**GOAL OF THE EXERCISE:** The required result is a copy of each line below in which "newExpense" appears.

**SUPPLIED DATA:**
----------------------------------------
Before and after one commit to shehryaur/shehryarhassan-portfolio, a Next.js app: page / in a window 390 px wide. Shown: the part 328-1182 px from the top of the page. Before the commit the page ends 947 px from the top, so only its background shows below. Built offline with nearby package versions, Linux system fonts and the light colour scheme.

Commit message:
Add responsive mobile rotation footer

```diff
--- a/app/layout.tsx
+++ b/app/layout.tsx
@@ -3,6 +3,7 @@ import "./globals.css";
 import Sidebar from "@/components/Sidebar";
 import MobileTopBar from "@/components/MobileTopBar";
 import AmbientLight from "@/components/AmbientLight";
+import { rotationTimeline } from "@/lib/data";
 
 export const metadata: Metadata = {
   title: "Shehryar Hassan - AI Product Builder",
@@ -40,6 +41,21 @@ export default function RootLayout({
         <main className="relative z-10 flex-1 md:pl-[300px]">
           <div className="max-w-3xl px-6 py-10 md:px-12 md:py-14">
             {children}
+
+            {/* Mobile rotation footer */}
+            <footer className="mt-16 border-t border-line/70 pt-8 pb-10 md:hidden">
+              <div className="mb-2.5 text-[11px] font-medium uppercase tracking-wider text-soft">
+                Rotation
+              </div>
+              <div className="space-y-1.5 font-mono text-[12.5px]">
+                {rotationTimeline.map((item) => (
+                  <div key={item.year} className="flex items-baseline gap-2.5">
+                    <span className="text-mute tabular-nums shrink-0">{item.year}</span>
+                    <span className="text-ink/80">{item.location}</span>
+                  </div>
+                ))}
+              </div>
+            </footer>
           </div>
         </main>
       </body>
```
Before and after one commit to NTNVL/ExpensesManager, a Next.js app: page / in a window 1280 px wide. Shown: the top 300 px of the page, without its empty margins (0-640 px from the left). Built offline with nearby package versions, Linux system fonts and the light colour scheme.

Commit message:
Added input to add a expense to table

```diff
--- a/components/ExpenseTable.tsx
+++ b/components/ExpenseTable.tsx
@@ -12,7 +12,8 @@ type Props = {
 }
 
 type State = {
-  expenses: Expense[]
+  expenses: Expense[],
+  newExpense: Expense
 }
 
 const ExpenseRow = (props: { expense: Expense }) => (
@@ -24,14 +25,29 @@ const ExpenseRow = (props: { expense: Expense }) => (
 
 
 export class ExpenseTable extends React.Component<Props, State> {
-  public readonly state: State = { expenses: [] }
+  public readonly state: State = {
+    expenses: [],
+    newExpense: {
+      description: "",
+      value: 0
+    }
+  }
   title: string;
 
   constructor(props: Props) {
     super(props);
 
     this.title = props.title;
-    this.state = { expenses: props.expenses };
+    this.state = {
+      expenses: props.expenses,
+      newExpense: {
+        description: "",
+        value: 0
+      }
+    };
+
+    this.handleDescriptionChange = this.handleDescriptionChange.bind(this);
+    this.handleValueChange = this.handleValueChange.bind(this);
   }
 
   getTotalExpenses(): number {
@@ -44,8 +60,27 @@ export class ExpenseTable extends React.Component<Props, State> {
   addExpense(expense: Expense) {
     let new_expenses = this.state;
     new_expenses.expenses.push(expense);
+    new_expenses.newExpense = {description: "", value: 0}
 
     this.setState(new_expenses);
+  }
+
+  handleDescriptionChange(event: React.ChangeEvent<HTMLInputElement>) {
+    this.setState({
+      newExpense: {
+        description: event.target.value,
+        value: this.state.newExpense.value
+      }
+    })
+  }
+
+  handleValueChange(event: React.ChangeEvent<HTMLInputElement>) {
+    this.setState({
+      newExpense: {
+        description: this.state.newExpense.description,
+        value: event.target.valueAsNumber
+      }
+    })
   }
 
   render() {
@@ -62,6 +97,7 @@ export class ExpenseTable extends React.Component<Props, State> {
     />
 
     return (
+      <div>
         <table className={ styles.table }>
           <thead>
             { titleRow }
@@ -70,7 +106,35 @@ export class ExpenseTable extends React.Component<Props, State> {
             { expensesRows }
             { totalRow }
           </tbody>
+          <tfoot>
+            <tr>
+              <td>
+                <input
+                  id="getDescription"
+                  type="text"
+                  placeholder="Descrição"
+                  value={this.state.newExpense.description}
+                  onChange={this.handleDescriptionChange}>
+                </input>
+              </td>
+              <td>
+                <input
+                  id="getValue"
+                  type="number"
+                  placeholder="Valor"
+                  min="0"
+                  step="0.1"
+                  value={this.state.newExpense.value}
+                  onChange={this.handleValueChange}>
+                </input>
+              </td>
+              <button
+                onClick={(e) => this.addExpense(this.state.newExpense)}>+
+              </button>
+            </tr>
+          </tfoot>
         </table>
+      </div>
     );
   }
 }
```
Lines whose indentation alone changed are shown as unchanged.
----------------------------------------
**YOUR SOLUTION:**
+  newExpense: Expense
+    newExpense: {
+      newExpense: {
+    new_expenses.newExpense = {description: "", value: 0}
+      newExpense: {
+        value: this.state.newExpense.value
+      newExpense: {
+        description: this.state.newExpense.description,
+                  value={this.state.newExpense.description}
+                  value={this.state.newExpense.value}
+                onClick={(e) => this.addExpense(this.state.newExpense)}>+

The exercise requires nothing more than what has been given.